I think the females are on the nests now as I only saw males flying around.  The babies may have hatched already but if so, I would have expected to see some hungry predators.  The males defending their nests can be very dramatic but I was happy to not see any of these would-be egg thieves around.  They will come at some point so it was nice to see the Blackbirds having respite during a warm afternoon.  I enjoyed photographing them flying around and perching with great balance on the reeds waving around in the breeze.

An intent examination - 2013 © Christopher Martin

A balancing act - 2013 © Christopher Martin 

Call from the post - 2013 © Christopher Martin

The nests are built over deeper water which helps keep curious creatures (animal and human) away.  I have seen the occasional person wading into reeds, presumably to look for nests and more reclusive birds, however the potential for disturbance is enormous and I am not comfortable with seeking out the next great photograph that way.  It is a personal choice but if you go in, learn all you can about the birds residing there beforehand so that you don’t inadvertently cause a nest to be abandoned, trampled or exposed to predators that come along afterwards.  I didn’t see any signs of people tramping through the large marsh around the Ducks Unlimited blind at the lake so I’m hopeful it will stay undisturbed through the nesting season.

An evening flight - 2013 © Christopher Martin


Owl flights in Bragg Creek

Evening launch - 2013 © Christopher Martin

Canon 5DIII camera with Canon 500mm F/4 IS lens: 1/1250 second at f/4 on ISO 2500
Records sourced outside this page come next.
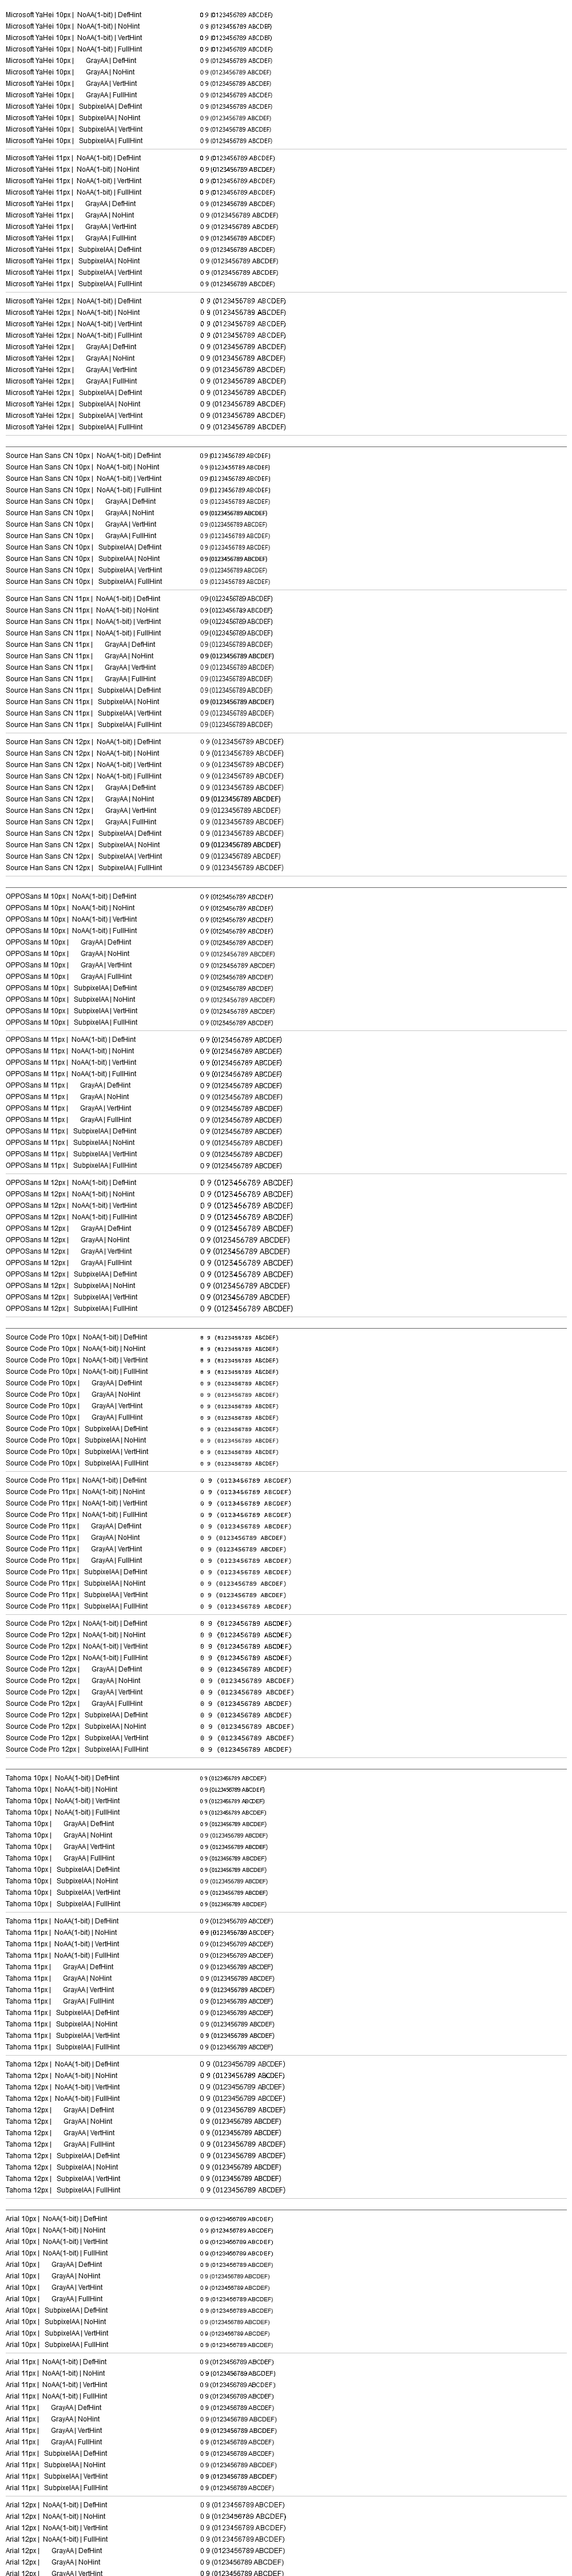
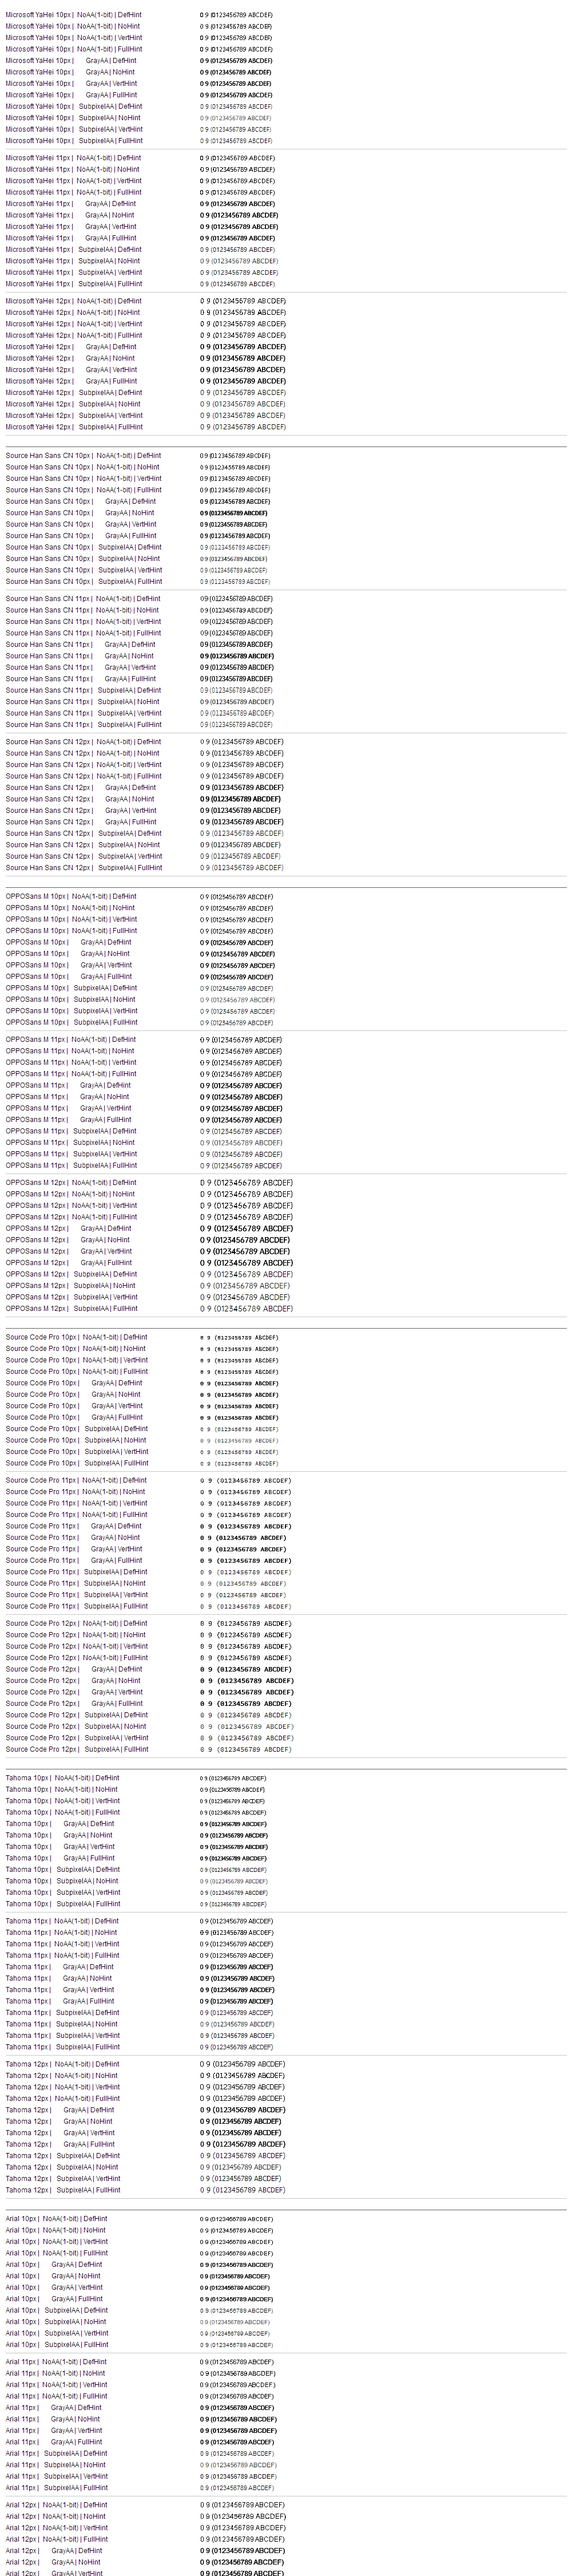
继续测试

diff --git a/test_font.cpp b/test_font.cpp
@@ -1,4 +1,5 @@
 #include <QApplication>
+#include <QPixmap>
 #include <QImage>
 #include <QPainter>
 #include <QFont>
@@ -6,14 +7,32 @@
 #include <QString>
 #include <QStringList>
 #include <QDebug>
+#include <QProcess>
 #include <cstdlib>
 
 int main(int argc, char *argv[]) {
     bool useFreetype = false;
+    bool isChild = false;
+
     for (int i = 1; i < argc; ++i) {
         if (QString(argv[i]) == "freetype") {
             useFreetype = true;
+            isChild = true;
+        } else if (QString(argv[i]) == "directwrite") {
+            useFreetype = false;
+            isChild = true;
         }
+    }
+
+    if (!isChild) {
+        qDebug() << "Spawning directwrite and freetype processes...";
+        QProcess p1, p2;
+        p1.start(argv[0], QStringList() << "directwrite");
+        p1.waitForFinished();
+        p2.start(argv[0], QStringList() << "freetype");
+        p2.waitForFinished();
+        qDebug() << "Done generating both images.";
+        return 0;
     }
 
     if (useFreetype) {
@@ -28,7 +47,7 @@ int main(int argc, char *argv[]) {
     QFontDatabase::addApplicationFont("PXView/fonts/SourceCodePro-Medium.ttf");
 
     // We'll generate a very tall image to fit all combinations
-    QImage img(1000, 4500, QImage::Format_ARGB32);
+    QPixmap img(1000, 4500);
     img.fill(Qt::white);
     QPainter p(&img);
 
@@ -89,8 +108,21 @@ int main(int argc, char *argv[]) {
                     p.drawText(10, y, desc);
 
                     // Draw actual text with target font
-                    p.setFont(f);
-                    p.drawText(350, y, text);
+                    if (aaMode == 1) {
+                        // To force true Grayscale AA on Windows, we draw to an ARGB32 QImage first,
+                        // which forces Qt's raster engine (no subpixel AA).
+                        QImage tmp(600, 30, QImage::Format_ARGB32);
+                        tmp.fill(Qt::transparent);
+                        QPainter tp(&tmp);
+                        tp.setRenderHint(QPainter::TextAntialiasing, true);
+                        tp.setFont(f);
+                        tp.setPen(Qt::black);
+                        tp.drawText(0, 20, text);
+                        p.drawImage(350, y - 20, tmp);
+                    } else {
+                        p.setFont(f);
+                        p.drawText(350, y, text);
+                    }
                     y += 20;
                 }
             }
Kezia and I drove out to see the owl the other night.  This visit was a real treat.  The Great Gray Owl was very relaxed and flew towards us in two short glides separated with twenty minutes of perching on a fencepost.

A golden flight - 2013 © Christopher Martin

Canon 5DIII camera with Canon 500mm F/4 IS lens: 1/1250 second at f/4 on ISO 2500

Fence launch - 2013 © Christopher Martin

Canon 5DIII camera with Canon 500mm F/4 IS lens: 1/640 second at f/4 on ISO 4000

Kezia was delighted watching the owl’s swooping flight and she whispered to the owl urging her to keep flying.  As it got darker the owl got more active so Kezia got to watch it flying every couple of minutes.  It moved into the forest, came back and then crossed the road, perched nearby and then we left for home.

Forest flight - 2013 © Christopher Martin

Canon 5DIII camera with Canon 500mm F/4 IS lens: 1/640 second at f/4 on ISO 4000

It was a great evening to be out, especially with Kezia and I having so much fun.

Night watchmen - 2013 © Christopher Martin

Canon 5DIII camera with Canon 500mm F/4 IS lens: 1/320 second at f/4 on ISO 5000